Notice: Trying to access array offset on value of type bool in /home/greata7/public_html/aletheiabaptistministries.org/Blog/wp-content/themes/evolve/inc/dynamic-css.php on line 185

Notice: Trying to access array offset on value of type bool in /home/greata7/public_html/aletheiabaptistministries.org/Blog/wp-content/themes/evolve/inc/dynamic-css.php on line 186

Notice: Trying to access array offset on value of type bool in /home/greata7/public_html/aletheiabaptistministries.org/Blog/wp-content/themes/evolve/inc/dynamic-css.php on line 187

Notice: Trying to access array offset on value of type bool in /home/greata7/public_html/aletheiabaptistministries.org/Blog/wp-content/themes/evolve/inc/dynamic-css.php on line 188
Christianity Archives ~ Aletheia Baptist Ministries Skip to main content

John MacArthur

John MacArthur

by Rick Shrader

“A few years ago someone suggested that we were living in post-Christian America.  Although it struggles to deserve a nominal Christian label, today it is more like sub-Christian America.”

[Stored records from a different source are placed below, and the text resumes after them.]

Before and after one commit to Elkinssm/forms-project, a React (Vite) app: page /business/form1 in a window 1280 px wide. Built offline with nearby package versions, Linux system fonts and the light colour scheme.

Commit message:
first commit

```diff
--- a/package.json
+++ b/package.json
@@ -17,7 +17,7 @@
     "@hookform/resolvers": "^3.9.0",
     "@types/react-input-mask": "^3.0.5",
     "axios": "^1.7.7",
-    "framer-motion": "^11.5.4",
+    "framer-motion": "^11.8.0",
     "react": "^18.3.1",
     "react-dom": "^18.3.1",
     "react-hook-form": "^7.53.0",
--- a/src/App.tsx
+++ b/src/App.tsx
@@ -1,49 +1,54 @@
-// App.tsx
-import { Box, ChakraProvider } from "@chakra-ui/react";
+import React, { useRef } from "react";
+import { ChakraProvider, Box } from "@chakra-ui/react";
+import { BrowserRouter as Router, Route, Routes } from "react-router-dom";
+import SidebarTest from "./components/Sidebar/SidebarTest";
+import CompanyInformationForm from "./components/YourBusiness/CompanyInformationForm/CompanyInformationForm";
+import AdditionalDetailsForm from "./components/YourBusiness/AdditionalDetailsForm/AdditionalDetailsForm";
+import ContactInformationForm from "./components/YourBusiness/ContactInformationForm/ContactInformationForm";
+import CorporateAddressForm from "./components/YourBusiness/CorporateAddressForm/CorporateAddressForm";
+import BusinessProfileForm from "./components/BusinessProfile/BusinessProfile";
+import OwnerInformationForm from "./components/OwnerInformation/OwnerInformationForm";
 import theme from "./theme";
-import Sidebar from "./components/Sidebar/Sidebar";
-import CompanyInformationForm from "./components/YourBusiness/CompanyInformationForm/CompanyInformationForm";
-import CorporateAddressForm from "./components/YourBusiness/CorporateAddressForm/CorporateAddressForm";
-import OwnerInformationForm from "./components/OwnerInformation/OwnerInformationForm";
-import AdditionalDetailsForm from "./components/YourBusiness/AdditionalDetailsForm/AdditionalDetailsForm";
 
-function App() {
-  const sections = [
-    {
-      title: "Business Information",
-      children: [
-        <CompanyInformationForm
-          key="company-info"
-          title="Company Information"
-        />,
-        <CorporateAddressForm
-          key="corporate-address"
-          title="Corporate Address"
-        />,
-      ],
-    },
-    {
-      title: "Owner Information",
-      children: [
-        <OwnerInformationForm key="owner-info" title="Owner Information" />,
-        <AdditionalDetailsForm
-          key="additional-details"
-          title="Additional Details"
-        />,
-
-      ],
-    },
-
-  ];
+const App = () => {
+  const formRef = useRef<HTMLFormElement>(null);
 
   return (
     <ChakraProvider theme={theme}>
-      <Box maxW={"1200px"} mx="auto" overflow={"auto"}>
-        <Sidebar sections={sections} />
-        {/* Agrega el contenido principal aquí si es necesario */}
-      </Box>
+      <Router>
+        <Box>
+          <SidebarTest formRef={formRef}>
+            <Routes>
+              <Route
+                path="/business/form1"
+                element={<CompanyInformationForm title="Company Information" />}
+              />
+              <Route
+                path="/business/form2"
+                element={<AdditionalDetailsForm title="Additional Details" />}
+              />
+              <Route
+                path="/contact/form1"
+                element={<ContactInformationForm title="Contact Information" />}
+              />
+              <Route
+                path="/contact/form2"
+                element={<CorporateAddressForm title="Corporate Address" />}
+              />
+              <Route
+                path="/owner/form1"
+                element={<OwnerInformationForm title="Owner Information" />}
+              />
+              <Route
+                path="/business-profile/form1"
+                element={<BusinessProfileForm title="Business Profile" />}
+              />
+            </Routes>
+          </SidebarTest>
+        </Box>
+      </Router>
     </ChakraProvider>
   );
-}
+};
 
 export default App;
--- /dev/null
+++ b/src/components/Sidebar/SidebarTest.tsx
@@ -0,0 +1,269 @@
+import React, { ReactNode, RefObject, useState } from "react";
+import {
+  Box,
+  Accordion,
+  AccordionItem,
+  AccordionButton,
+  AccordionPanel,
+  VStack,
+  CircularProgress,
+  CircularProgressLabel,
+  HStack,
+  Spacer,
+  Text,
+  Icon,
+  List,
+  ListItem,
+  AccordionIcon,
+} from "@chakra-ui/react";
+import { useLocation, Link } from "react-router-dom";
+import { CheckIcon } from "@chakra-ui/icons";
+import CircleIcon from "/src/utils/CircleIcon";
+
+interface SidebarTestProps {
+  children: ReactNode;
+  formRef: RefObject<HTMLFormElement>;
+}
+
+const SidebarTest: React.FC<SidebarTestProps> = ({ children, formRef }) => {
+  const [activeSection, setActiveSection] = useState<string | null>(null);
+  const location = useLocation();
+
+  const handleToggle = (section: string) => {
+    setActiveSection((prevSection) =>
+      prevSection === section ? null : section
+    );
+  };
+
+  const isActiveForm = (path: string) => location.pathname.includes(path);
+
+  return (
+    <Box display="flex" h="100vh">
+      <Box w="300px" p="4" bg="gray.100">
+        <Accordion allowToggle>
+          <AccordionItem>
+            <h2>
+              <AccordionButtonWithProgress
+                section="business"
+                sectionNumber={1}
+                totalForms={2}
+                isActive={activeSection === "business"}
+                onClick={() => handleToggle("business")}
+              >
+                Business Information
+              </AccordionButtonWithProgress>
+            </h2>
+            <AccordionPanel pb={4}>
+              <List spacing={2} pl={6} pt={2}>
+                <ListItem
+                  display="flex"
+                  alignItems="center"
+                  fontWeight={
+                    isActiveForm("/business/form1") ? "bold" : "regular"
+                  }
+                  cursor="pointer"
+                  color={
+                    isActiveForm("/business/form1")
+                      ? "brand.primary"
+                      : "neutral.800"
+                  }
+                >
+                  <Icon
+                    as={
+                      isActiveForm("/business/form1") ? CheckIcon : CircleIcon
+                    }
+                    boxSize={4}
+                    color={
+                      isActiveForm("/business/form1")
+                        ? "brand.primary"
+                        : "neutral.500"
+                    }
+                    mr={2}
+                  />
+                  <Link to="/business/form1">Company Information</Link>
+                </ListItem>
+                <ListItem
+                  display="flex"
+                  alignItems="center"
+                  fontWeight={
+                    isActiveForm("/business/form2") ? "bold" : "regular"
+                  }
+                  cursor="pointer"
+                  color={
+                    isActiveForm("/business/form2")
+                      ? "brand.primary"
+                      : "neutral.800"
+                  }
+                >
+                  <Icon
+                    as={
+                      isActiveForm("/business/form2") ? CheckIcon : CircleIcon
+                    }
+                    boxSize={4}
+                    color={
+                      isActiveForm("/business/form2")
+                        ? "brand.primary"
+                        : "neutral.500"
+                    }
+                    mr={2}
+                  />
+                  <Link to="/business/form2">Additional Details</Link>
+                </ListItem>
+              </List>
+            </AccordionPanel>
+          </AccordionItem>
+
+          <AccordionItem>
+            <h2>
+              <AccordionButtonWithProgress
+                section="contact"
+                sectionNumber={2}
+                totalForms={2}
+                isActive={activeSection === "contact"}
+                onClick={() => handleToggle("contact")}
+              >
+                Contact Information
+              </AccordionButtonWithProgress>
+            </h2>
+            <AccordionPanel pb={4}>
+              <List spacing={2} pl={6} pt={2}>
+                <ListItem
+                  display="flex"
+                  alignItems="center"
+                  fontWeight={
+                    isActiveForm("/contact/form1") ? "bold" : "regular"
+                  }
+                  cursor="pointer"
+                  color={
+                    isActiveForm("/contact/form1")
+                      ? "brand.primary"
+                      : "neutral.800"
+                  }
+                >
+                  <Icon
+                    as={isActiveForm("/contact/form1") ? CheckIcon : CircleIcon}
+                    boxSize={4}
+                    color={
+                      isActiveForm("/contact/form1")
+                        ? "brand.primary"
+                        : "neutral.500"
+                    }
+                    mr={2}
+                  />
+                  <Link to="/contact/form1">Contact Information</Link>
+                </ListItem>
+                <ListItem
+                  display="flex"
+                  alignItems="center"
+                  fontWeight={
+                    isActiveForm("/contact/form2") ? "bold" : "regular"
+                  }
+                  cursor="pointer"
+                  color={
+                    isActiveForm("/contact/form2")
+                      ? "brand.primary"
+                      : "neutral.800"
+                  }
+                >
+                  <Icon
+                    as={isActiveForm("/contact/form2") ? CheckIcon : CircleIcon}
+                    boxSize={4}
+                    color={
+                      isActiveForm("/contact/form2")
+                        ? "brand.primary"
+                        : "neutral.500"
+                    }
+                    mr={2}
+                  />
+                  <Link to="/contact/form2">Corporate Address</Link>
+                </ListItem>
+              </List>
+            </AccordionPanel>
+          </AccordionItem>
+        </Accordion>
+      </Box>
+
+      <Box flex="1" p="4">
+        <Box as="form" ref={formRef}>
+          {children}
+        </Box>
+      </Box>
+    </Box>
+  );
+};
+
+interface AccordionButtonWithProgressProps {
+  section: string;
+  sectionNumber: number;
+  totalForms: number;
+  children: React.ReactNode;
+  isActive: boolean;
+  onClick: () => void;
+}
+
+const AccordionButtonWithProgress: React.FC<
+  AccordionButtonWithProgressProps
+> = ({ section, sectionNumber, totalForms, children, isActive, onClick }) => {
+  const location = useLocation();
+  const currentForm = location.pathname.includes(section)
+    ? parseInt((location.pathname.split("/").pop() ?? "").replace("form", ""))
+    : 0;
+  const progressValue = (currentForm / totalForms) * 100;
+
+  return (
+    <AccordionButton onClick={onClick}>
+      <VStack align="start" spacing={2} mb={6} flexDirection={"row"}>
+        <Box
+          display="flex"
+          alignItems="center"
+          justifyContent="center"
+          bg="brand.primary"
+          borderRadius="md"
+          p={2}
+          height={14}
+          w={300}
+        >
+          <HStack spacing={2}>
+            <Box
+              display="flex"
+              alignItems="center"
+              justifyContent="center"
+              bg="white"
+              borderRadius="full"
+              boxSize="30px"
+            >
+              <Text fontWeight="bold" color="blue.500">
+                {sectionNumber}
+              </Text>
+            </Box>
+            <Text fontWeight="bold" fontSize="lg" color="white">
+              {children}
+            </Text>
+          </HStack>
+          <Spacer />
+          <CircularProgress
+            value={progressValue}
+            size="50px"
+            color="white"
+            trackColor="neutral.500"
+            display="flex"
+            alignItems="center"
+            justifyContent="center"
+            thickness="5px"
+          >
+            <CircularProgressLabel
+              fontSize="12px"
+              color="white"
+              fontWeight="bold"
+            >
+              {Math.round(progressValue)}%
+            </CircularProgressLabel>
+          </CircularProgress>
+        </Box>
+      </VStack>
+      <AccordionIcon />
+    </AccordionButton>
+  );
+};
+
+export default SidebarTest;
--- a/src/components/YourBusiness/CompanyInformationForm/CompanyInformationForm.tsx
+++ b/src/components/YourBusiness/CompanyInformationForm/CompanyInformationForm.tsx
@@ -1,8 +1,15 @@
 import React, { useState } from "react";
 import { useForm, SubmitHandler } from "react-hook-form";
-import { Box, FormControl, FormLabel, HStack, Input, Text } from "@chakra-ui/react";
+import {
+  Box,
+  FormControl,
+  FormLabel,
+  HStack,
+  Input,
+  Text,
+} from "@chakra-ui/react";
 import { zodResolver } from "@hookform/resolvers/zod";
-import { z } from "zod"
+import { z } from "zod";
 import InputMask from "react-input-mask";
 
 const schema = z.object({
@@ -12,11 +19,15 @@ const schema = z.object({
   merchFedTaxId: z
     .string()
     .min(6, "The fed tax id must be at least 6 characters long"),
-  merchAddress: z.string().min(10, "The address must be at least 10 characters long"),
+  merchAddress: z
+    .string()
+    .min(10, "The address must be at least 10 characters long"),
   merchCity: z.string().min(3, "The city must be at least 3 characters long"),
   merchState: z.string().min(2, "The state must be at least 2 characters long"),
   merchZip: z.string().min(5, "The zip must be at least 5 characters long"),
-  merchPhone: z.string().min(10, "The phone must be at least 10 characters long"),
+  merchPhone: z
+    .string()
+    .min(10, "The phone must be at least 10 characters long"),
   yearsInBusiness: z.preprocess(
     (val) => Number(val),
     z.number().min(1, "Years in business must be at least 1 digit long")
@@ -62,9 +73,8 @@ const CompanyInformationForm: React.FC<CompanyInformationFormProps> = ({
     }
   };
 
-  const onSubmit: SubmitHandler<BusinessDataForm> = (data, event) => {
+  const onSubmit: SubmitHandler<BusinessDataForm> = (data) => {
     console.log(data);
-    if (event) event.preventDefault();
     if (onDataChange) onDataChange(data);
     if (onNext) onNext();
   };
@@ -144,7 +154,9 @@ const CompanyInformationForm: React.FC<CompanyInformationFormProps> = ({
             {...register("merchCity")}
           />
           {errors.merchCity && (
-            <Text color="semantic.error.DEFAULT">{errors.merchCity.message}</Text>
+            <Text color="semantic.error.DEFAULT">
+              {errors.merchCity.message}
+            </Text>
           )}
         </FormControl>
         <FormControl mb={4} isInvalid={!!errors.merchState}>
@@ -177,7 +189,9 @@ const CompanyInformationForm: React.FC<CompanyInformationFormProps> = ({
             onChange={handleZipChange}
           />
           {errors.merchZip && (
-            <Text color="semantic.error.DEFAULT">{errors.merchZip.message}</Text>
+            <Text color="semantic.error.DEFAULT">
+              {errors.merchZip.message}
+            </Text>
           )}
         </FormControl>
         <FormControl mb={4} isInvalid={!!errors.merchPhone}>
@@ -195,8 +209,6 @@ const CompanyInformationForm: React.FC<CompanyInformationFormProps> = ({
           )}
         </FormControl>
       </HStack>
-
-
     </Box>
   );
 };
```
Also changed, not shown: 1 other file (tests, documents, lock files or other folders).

John MacArthur, Alone with God, p. 65.

 

John Newton

John Newton

by Rick Shrader

[A believer] “loves the Lord’s people, accounts them the excellent of the earth, and delights in their conversation.  He is longing, waiting, and praying, for a share in those blessings which he believes they enjoy, and can be satisfied with nothing less.”

John Newton, Letters of John Newton, p. 15

 

Christianity and Liberalsim

Christianity and Liberalsim

by Rick Shrader

%%tb-image-alt-text%%

I reread this classic work on a Kindle version.  Machen first wrote this book in 1921 when his Presbyterian church was experiencing encroaching liberalism.  It was first published in The Princeton Theological Review and was later put in book form.  The book simply moves through the subjects of man, sin, God, Scripture, Salvation, and the Church, in each way showing how Liberalism is not Christianity as much as liberals try to make it so.  Machen’s logical reasoning and clear use of Scripture has ever since made historic Christianity clear and plain.

Machen writes, “Faith is being exalted so high today that men are being satisfied with any kind of faith, just so it is faith.  It makes no difference what is believed, we are told, just so the blessed attitude of faith is there.  The undogmatic faith, it is said, is better than the dogmatic, because it is purer faith—faith less weakened by the alloy of knowledge.”  He also wrote, “The greatest menace to the Christian Church today comes not from the enemies outside, but from the enemies within; it comes from the presence within the Church of a type of faith and practice that is anti-Christian to the core.”  These and others show why a second or third reading of this book is always worthwhile.